God simply doesn’t work that way, obviously.
In my typical fashion, along with the repost I demanded my friends to watch it. At least one did. Another reposted it from my account. The one who watched it messaged me a question about a point the video brought up and how it connected to something else I had told him.
I’ll spare you the full-length details, but suffice to say the video names Ganesha as important because He’s the closest face of God to the material plane and is thereby the most easily accessed and the most able to assist and guide us in our life in material existence. The input I’d given my friend before the video – and unrelated to it – is that Ganesha is Om incarnate, and therefore quite cosmic and also super-natural (as in above nature). And so His question was along the lines of asking how the two meshed.
My response, sensing what his reaction might be to it, was intentionally too short. My hope was that it would lead him to spell it out – and he did, quite well.
Beyond confirming that my pal really not only does have The All within him, but also that he taps into It, this back-and-forth made me smile. For starters, I smiled because I love to see that kind of stuff come from within people. I know it’s there within each person. I can see it very much most of the time. And a big chunk of the things I say to folks is meant to expose some of That which is already within them to themselves.
Another reason it made me smile is that, in my own estimation, the carefully grown and guarded bhakti I cultivate – and mostly keep to myself – was validated. It didn’t need validated, per se, but whatever.
Scriptures pertaining specifically to the Ganapatya Marg, and many that belong to numerous other sects within Hinduism proudly and straightforward-ly (and rightly) cite Ganesha as non-different from Om. So very many places within Hindu scripture tell us that His very form is Om. In my studies of Ganesha, I find a number of His traits sometimes share common ground – even if indirectly – with some of the other Hindu Faces of God. But the one attribute I’ve yet to definitively and consistently encounter as also attributed to another deity is His literally being Om. (On that note, I can easily admit that I’ve not gone super deep into other sects’ scriptures. I have encountered plenty of references to other gods as being “supreme” and the like, but none that are flat-out called Om in the same way Ganesha is referred to as Om. The only other even remotely closest comparison would maybe be Krishna’s description of Vishwarup in the Bhagavad Gita. But that’s not really the same. If someone can correct me, I’m happy to stand corrected, although I’ll likely retain my bias. That’s fair enough, right?) To continue, in my own understanding, Om is the most universal, cosmic, and scientific aspect or manifestation of God – and the one that is verily the absolute closest to the truly inconceivable Nirguna Brahman/Formless Absolute.

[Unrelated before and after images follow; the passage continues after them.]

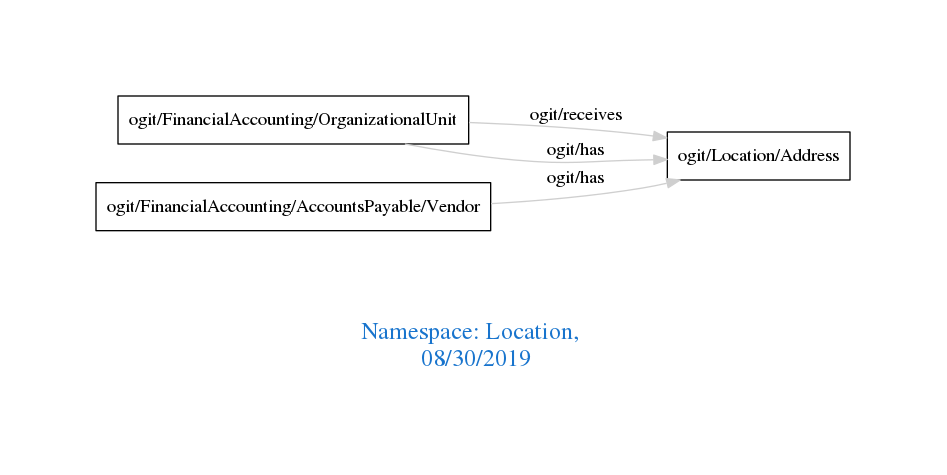
Earlier version of the Graphviz export downloads/Location.png (arago/OGIT). Its source is kept beside it as downloads/Location.dot.
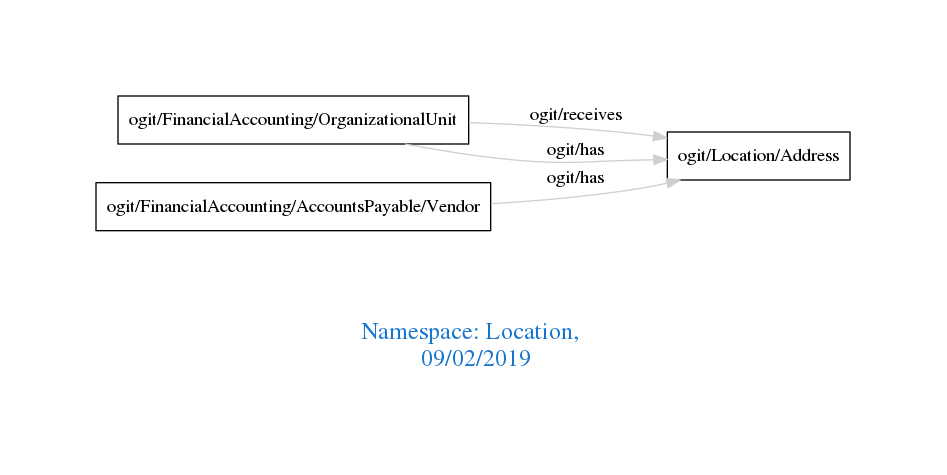
After the change.

Diff of the diagram source:
```diff
@@ -1,7 +1,7 @@
 digraph OGIT_ontology {
  graph [ rankdir= LR,pad=1
 fontsize = 18,
-fontcolor= dodgerblue3,label = "\n\n\nNamespace: Location, \n 08/30/2019"];
+fontcolor= dodgerblue3,label = "\n\n\nNamespace: Location, \n 09/02/2019"];
 node[shape=polygon];
 edge [  color="gray81"];
 
```
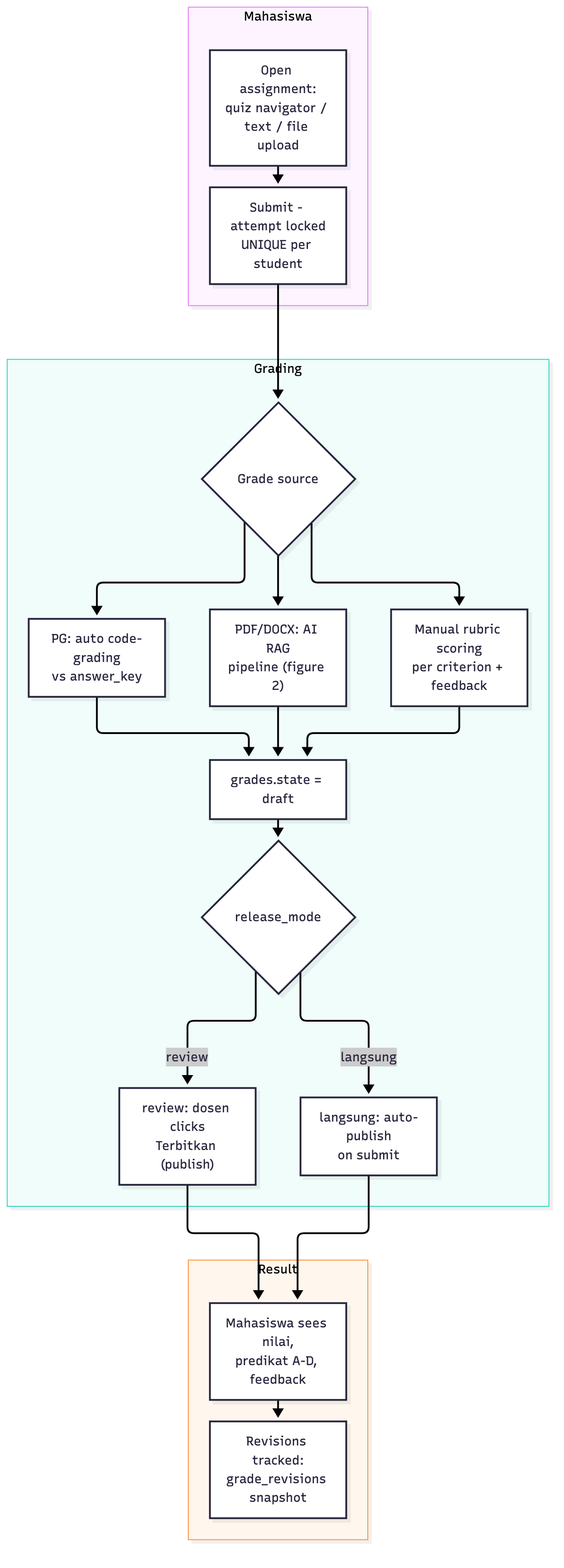
This is docs/flows/04-submission-grading.png from hansputera/umbima-smt1-tugas-generativeai, a Mermaid export, as it was before one commit. Its source is kept beside it as docs/flows/04-submission-grading.mmd.
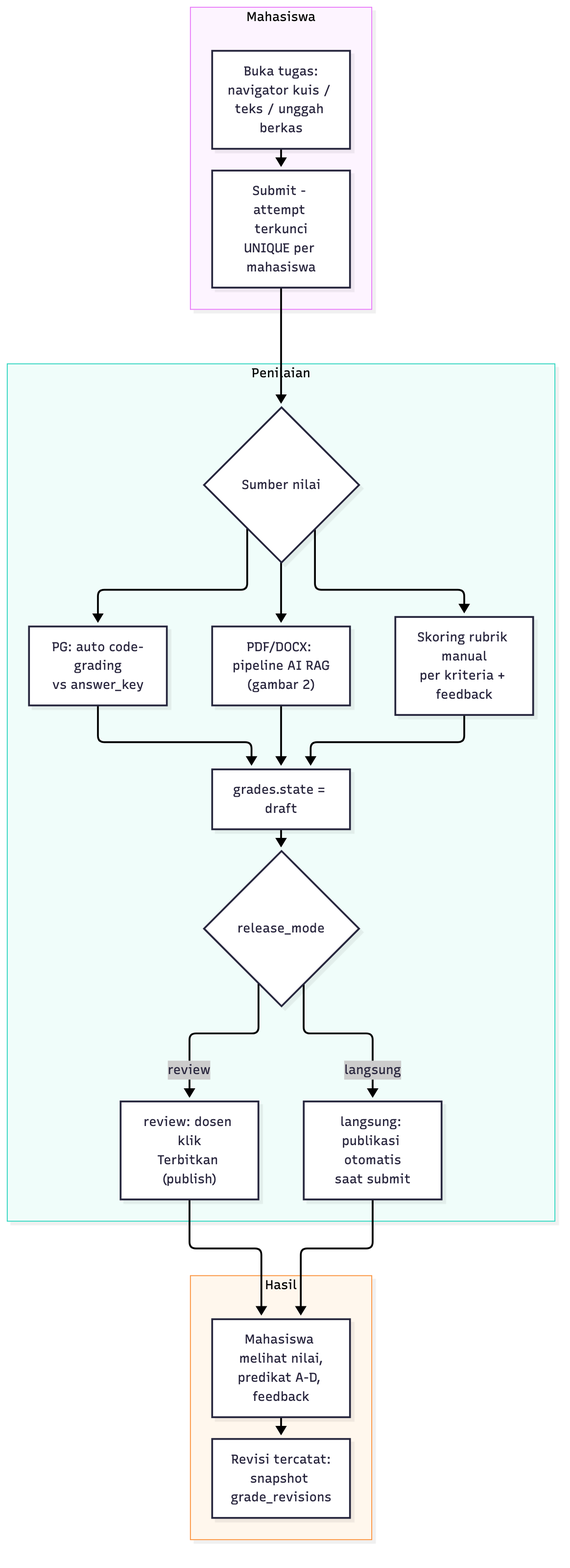
After the commit.

Diff of the diagram source:
```diff
@@ -1,20 +1,20 @@
 flowchart TD
   subgraph MAH["Mahasiswa"]
-    C1["Open assignment:<br/>quiz navigator / text / file upload"] --> C2["Submit - attempt locked<br/>UNIQUE per student"]
+    C1["Buka tugas:<br/>navigator kuis / teks / unggah berkas"] --> C2["Submit - attempt terkunci<br/>UNIQUE per mahasiswa"]
   end
-  subgraph GR["Grading"]
-    D1{"Grade source"}
+  subgraph GR["Penilaian"]
+    D1{"Sumber nilai"}
     D2["PG: auto code-grading<br/>vs answer_key"]
-    D3["PDF/DOCX: AI RAG<br/>pipeline (figure 2)"]
-    D4["Manual rubric scoring<br/>per criterion + feedback"]
+    D3["PDF/DOCX: pipeline AI RAG<br/>(gambar 2)"]
+    D4["Skoring rubrik manual<br/>per kriteria + feedback"]
     D5["grades.state = draft"]
     D6{"release_mode"}
-    D7["review: dosen clicks<br/>Terbitkan (publish)"]
-    D8["langsung: auto-publish<br/>on submit"]
+    D7["review: dosen klik<br/>Terbitkan (publish)"]
+    D8["langsung: publikasi otomatis<br/>saat submit"]
   end
-  subgraph RES["Result"]
-    E1["Mahasiswa sees nilai,<br/>predikat A-D, feedback"]
-    E2["Revisions tracked:<br/>grade_revisions snapshot"]
+  subgraph RES["Hasil"]
+    E1["Mahasiswa melihat nilai,<br/>predikat A-D, feedback"]
+    E2["Revisi tercatat:<br/>snapshot grade_revisions"]
   end
   C2 --> D1
   D1 --> D2
```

Surely by now you’re able to do some simple math and see where I’m going with this. Ganesha’s intense connection/likeness to/proximity to Om, and Om practically being just “one step” away from The Formless Absolute, it would seem that Ganeshabhakti and Ganeshapuja necessarily and efficiently cut out any “middle men” on the journey back to Source. Devotion to Ganesha is devotion to Om, which is essentially (and I mean that in the literal sense of the word) worshipping Brahman as best as a human may be able.
And so when my friend spelled it all out, he affirmed the too-short answer I initially gave him, which was, “It’s true.” And now we’ve gone full-circle. For me, from where I am right now, there can be no cleaner and clearer path Home than is offered by Ganesha. This is my bhakti and it fuels my path of Jnana Yoga, which itself is furthered and repeatedly confirmed by my personal experiences. I don’t expect or even hope that others would agree with me, but I do hope that all others would realize their own truth in this way.